┌──
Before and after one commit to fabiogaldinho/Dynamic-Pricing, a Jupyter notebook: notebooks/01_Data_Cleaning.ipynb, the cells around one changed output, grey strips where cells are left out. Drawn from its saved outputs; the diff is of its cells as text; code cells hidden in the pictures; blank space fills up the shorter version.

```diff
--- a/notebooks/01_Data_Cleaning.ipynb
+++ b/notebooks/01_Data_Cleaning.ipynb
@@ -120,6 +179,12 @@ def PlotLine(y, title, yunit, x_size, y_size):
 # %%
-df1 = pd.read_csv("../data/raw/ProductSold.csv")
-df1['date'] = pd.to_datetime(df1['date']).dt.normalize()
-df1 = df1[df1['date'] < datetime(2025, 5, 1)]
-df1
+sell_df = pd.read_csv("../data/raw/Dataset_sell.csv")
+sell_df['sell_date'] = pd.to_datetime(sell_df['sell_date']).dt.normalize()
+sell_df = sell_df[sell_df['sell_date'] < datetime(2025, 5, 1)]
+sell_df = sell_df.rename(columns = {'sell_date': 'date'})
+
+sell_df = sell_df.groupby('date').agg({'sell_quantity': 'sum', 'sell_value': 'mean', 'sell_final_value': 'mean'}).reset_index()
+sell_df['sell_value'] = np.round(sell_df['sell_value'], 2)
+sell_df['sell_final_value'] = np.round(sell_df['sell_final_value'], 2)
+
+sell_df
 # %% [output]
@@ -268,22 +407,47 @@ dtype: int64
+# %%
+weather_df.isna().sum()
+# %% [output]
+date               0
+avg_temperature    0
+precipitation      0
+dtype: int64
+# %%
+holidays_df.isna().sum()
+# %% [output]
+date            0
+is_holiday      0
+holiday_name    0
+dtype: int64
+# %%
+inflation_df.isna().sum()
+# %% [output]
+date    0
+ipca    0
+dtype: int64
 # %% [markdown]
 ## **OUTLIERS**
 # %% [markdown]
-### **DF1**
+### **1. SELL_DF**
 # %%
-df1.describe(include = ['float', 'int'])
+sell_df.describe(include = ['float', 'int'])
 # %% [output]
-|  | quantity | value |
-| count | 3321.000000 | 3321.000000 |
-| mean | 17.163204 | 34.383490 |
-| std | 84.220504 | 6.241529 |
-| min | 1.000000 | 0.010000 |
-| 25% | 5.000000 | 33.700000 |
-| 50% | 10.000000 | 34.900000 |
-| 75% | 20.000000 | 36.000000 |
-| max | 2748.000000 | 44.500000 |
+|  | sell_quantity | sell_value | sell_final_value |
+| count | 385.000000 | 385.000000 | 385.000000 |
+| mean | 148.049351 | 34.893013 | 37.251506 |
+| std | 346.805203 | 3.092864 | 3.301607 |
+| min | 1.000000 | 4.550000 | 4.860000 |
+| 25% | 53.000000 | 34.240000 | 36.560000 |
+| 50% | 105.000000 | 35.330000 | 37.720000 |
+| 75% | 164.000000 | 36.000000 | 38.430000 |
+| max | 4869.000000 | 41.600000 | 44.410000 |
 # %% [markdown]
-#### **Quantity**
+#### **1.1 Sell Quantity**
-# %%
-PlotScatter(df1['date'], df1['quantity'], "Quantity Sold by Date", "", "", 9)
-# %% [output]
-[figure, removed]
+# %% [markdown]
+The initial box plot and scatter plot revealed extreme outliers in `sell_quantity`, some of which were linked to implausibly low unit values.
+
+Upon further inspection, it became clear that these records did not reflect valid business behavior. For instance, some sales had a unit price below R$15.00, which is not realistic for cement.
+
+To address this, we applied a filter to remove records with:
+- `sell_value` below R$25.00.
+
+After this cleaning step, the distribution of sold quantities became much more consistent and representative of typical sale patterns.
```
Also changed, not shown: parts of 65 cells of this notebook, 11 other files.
└──
Requirement:
Find the string "isna" in the records, then copy each line where it occurs.

Answer box:
+weather_df.isna().sum()
+holidays_df.isna().sum()
+inflation_df.isna().sum()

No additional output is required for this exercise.